I am looking for ways others convert a new project into useable information, beyond hand written cutlists, manual CAD drawings (TurboCAD), lots of experience and patience.
I realize each shop does different work, and lots are custom shops, as we are, but I believe the concept for handling an order should still be the same, as long as the order resembles previous projects.
I do not understand why we should repeatedly list obvious parts (like our standard door always has 2 stiles, they are always the length of the door, they are always the thickness of the door, they always consist of the same components - core staves, 2 veneers, etc.). To me, this could all be controlled with some parameters (such as stile width, wood species).
Our company is willing to invest in software, but I have little sense of direction in this. If you have been there, and found a better way (or not), your input will be very beneficial.
(Architectural Woodworking Forum)
From contributor K:
I use simple Excel spreadsheets. I have it set up so that you just enter the width and height of the door and it calculates the sizes of each part. Build a different spread sheet for each style you make.
One function that I use frequently is what I call the "standard deduction" function. Each part can be solved for by using a standard deduction. You basically start with the overall dimension and subtract a predetermined measurement to arrive at a specific part measurement. For example, when building cabinets, I use the outside width as a starting point, and since no other part will be wider than that, it's all subtraction from there.
Here is an example.

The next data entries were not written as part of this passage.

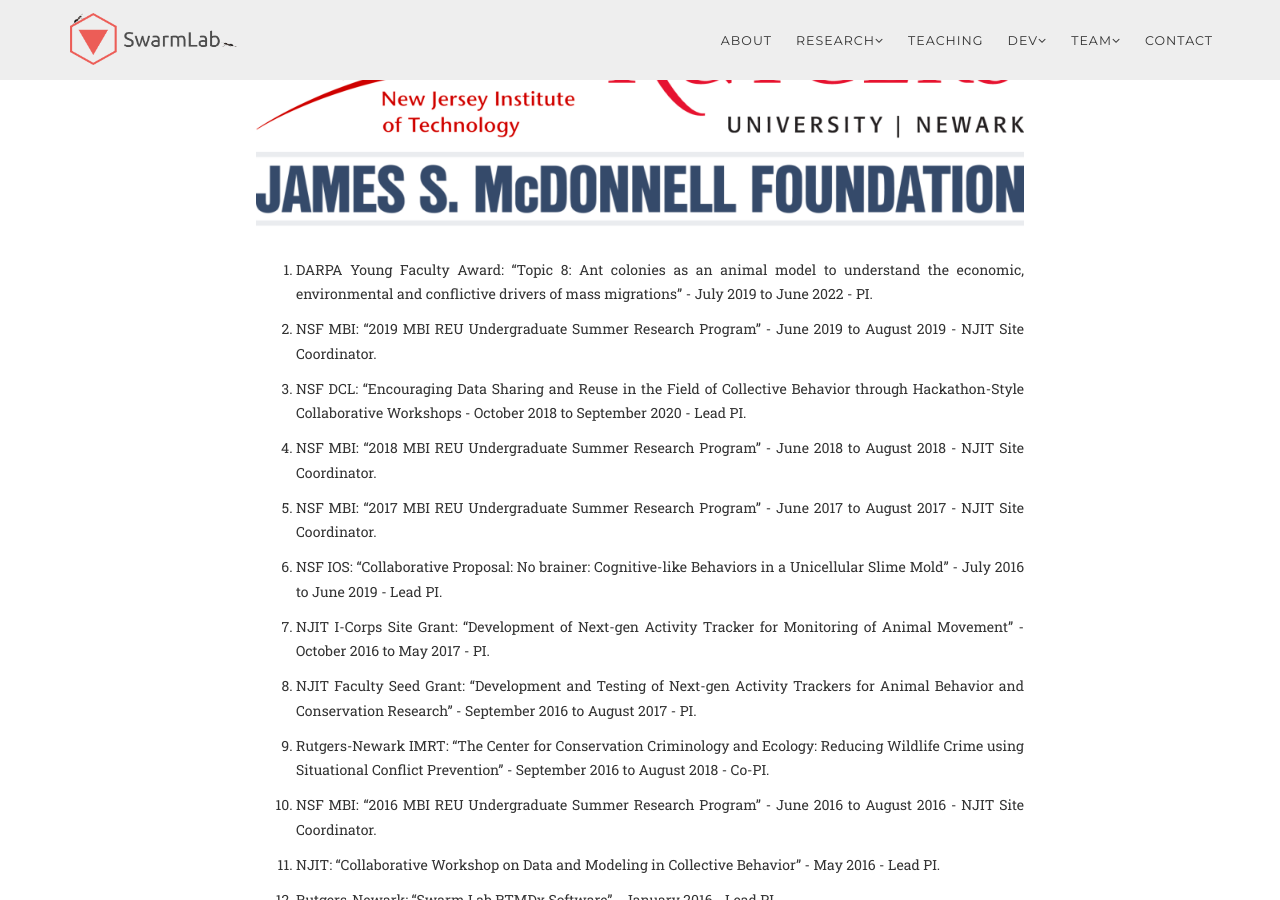
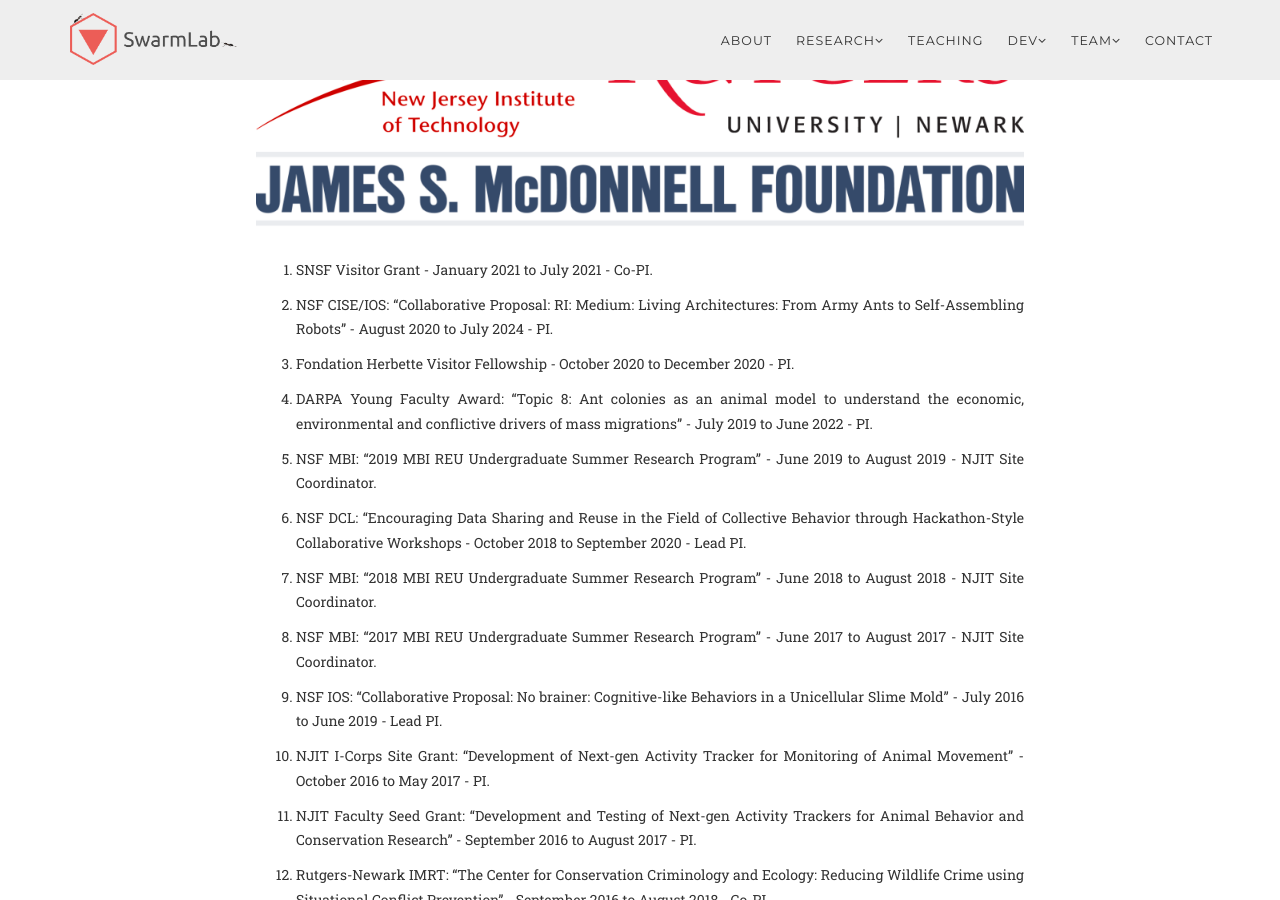
Before and after one commit to swarm-lab/swarm-lab.github.io.jekyll, a Jekyll site: the page built from funding/index.md, in a window 1280 px wide and 900 px high, scrolled down 434 px. Built offline with Jekyll 4.4.1, drawn with Linux system fonts in a browser that asks for light colours; nearby versions of some CDN libraries; some web fonts are replaced.

Commit message:
Update index.md

```diff
--- a/funding/index.md
+++ b/funding/index.md
@@ -6,6 +6,12 @@
 ---
 
 ![banner](/img/posts/funding/funding.png){: .full}
+
+1. SNSF Visitor Grant - January 2021 to July 2021 - Co-PI.
+
+1. NSF CISE/IOS: "Collaborative Proposal: RI: Medium: Living Architectures: From Army Ants to Self-Assembling Robots" - August 2020 to July 2024 - PI.
+
+1. Fondation Herbette Visitor Fellowship - October 2020 to December 2020 - PI.
 
 1. DARPA Young Faculty Award: “Topic 8: Ant colonies as an animal model to understand the economic, environmental and conflictive drivers of mass migrations” - July 2019 to June 2022 - PI.
 
```
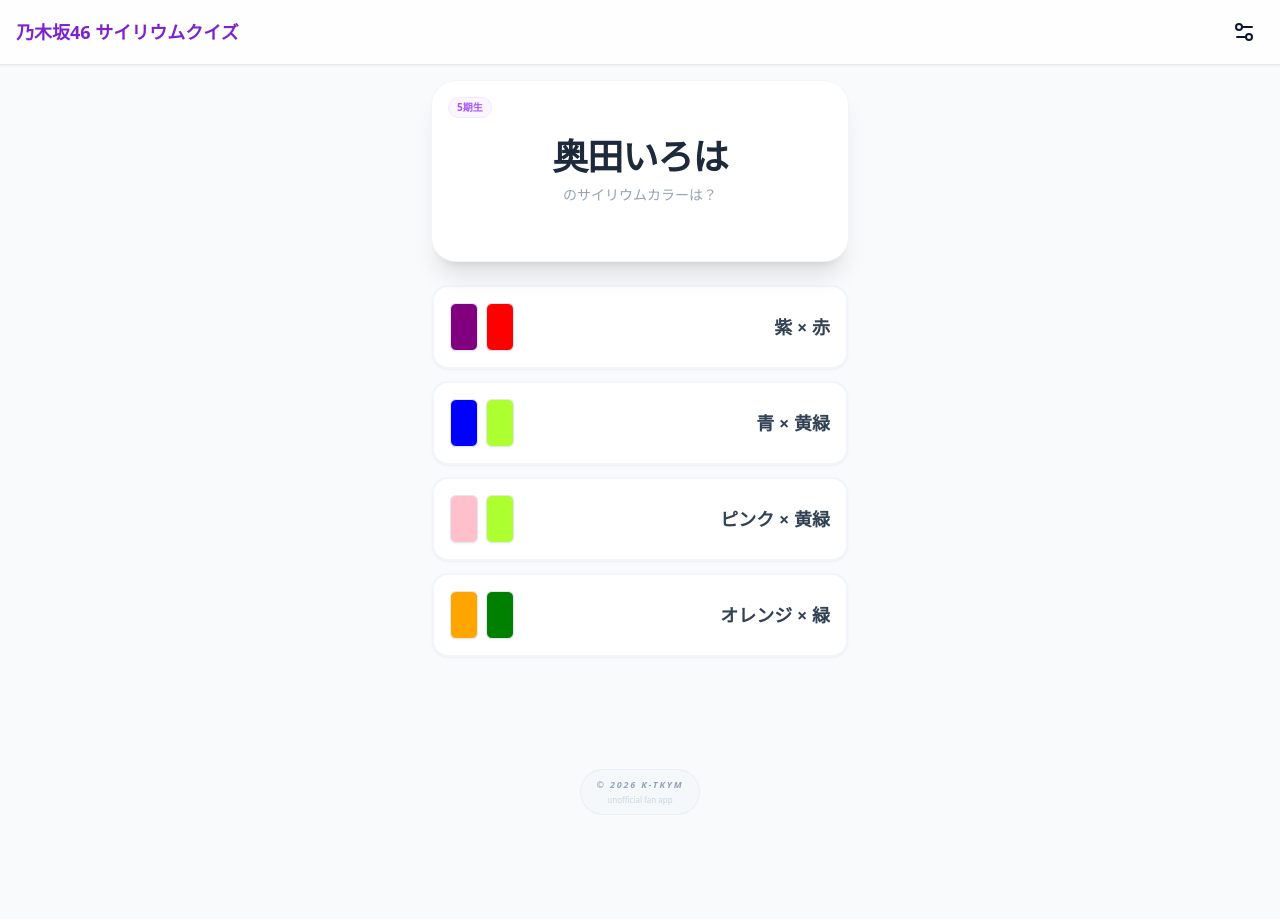
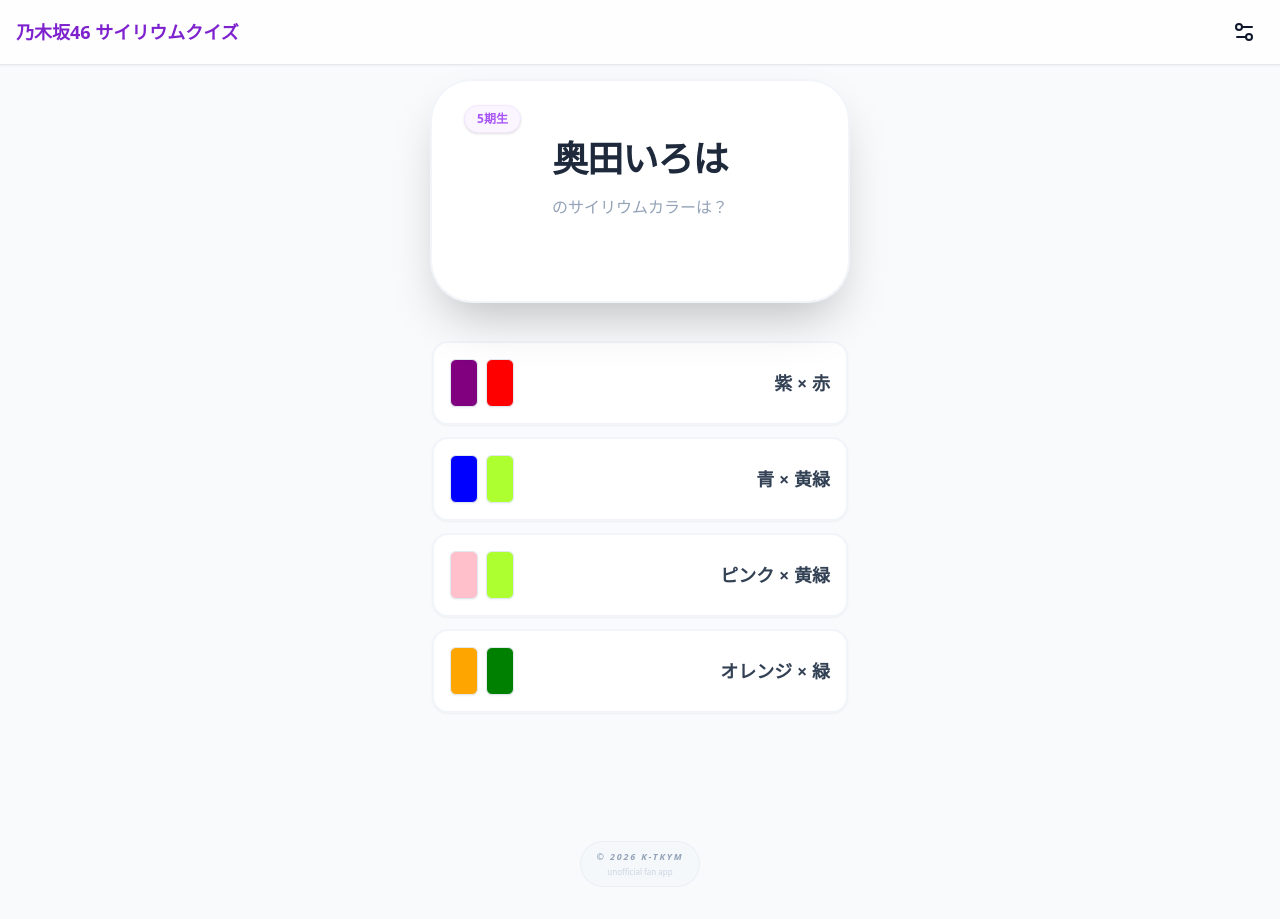
Before and after one commit to k-tkym/nogizaka46-member-color-quiz, a React (Vite) app: page / in a window 1280 px wide. Before the commit the page ends 847 px from the top, so only its background shows below. Built offline with nearby package versions, Linux system fonts and the light colour scheme.

Commit message:
UIのデザインを改善し、正解・不正解時の背景やカードのスタイルを更新

```diff
--- a/src/App.jsx
+++ b/src/App.jsx
@@ -96,9 +96,9 @@ export default function App() {
     if (!currentMember) return null;
 
     const bgStyle = status === 'correct'
-        ? { background: `linear-gradient(135deg, ${getHex(currentMember.colorIds[0])}22, ${getHex(currentMember.colorIds[1])}22)` }
+        ? { background: `linear-gradient(135deg, ${getHex(currentMember.colorIds[0])}33, ${getHex(currentMember.colorIds[1])}33)` }
         : status === 'wrong'
-            ? { background: '#fee2e2' }
+            ? { background: 'linear-gradient(135deg, #fee2e2 60%, #fff 100%)' }
             : {};
 
     return (
@@ -143,37 +143,37 @@ export default function App() {
                 </div>
             )}
 
-            <main className="flex-1 max-w-md mx-auto w-full p-4 flex flex-col items-center justify-center relative z-10 pb-20">
-                <div className="w-full bg-white rounded-3xl shadow-xl p-8 mb-6 text-center relative overflow-hidden ring-1 ring-slate-100 min-h-[180px] flex flex-col justify-center">
-                    <div className="absolute top-4 left-4 text-[10px] font-bold text-purple-500 border border-purple-100 px-2 py-0.5 rounded-full bg-purple-50">{currentMember.gen}期生</div>
-                    <h2 className="text-4xl font-black mb-2 tracking-tight text-slate-800">{currentMember.name}</h2>
-                    <p className="text-slate-400 text-sm font-medium">のサイリウムカラーは？</p>
+            <main className="flex-1 max-w-md mx-auto w-full p-4 flex flex-col items-center justify-center relative z-10 pb-24">
+                <div className="w-full bg-white/90 rounded-[2.5rem] shadow-2xl p-12 mb-10 text-center relative overflow-visible ring-2 ring-slate-100 min-h-[220px] flex flex-col justify-center">
+                    <div className="absolute top-6 left-8 text-[12px] font-bold text-purple-500 border border-purple-100 px-3 py-1 rounded-full bg-purple-50 shadow">{currentMember.gen}期生</div>
+                    <h2 className="text-4xl font-black mb-4 tracking-tight text-slate-800">{currentMember.name}</h2>
+                    <p className="text-slate-400 text-base font-medium mb-6">のサイリウムカラーは？</p>
 
                     {status !== 'idle' && (
-                        <div className="absolute inset-0 flex flex-col items-center justify-center bg-white animate-in fade-in zoom-in duration-300 z-30 px-4">
+                        <div className="absolute inset-0 flex flex-col items-center justify-center bg-white/90 animate-in fade-in zoom-in duration-300 z-30 px-4 rounded-[2.5rem] shadow-2xl">
                             {status === 'correct' ? (
                                 <>
-                                    <div className="w-16 h-16 bg-green-50 text-green-500 rounded-full flex items-center justify-center mb-2 shadow-inner"><Check size={40} strokeWidth={4} /></div>
-                                    <p className="text-2xl font-black text-green-600">正解！</p>
+                                    <div className="w-20 h-20 bg-green-50 text-green-500 rounded-full flex items-center justify-center mb-4 shadow-inner border-4 border-green-100"><Check size={48} strokeWidth={4} /></div>
+                                    <p className="text-3xl font-black text-green-600 mb-8">正解！</p>
                                 </>
                             ) : (
                                 <>
-                                    <div className="flex items-center gap-2 mb-3 text-red-600">
-                                        <X size={28} strokeWidth={4} />
-                                        <p className="text-2xl font-black italic">残念...</p>
+                                    <div className="flex items-center gap-3 mb-6 text-red-600">
+                                        <X size={36} strokeWidth={4} />
+                                        <p className="text-3xl font-black italic">残念...</p>
                                     </div>
-                                    <div className="flex gap-4 mb-3">
-                                        <div className="w-8 h-14 rounded-lg shadow-md border-2 border-white ring-1 ring-slate-100" style={{ backgroundColor: getHex(currentMember.colorIds[0]) }} />
-                                        <div className="w-8 h-14 rounded-lg shadow-md border-2 border-white ring-1 ring-slate-100" style={{ backgroundColor: getHex(currentMember.colorIds[1]) }} />
+                                    <div className="flex gap-8 mb-6 justify-center">
+                                        <div className="w-16 h-16 rounded-full shadow-xl border-4 border-white ring-2 ring-slate-200" style={{ backgroundColor: getHex(currentMember.colorIds[0]) }} />
+                                        <div className="w-16 h-16 rounded-full shadow-xl border-4 border-white ring-2 ring-slate-200" style={{ backgroundColor: getHex(currentMember.colorIds[1]) }} />
                                     </div>
-                                    <p className="text-sm font-bold text-slate-600 mb-4">正解：{currentMember.colors[0]} × {currentMember.colors[1]}</p>
+                                    <p className="text-lg font-bold text-slate-700 mb-8">正解：{currentMember.colors[0]} × {currentMember.colors[1]}</p>
 
                                     {/* 手動で次へ進むボタン */}
                                     <button
                                         onClick={nextQuestion}
-                                        className="flex items-center gap-2 px-6 py-2 bg-slate-900 text-white rounded-full font-bold text-sm shadow-lg active:scale-95 transition-transform"
+                                        className="flex items-center gap-2 px-10 py-4 bg-slate-900 text-white rounded-full font-bold text-lg shadow-xl active:scale-95 transition-transform mb-2"
                                     >
-                                        次へ <ArrowRight size={16} />
+                                        次へ <ArrowRight size={20} />
                                     </button>
                                 </>
                             )}
```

For the bottom piece and top stretcher, I have the auto sum function set to subtract 1.5" from the overall width to arrive at the part size (.75" per side x 2). For the drawer front and back, it subtracts 4" (.75" per side panel, .5" per drawer slide, and .75" per drawer side, x 2 for each side).
The program is set up so that all I enter is the outside width dimension and it spits out a half dozen dimensions for all the pieces. If I ever add anything new to my cabinets, all I need to do is add another function to figure for the measurement.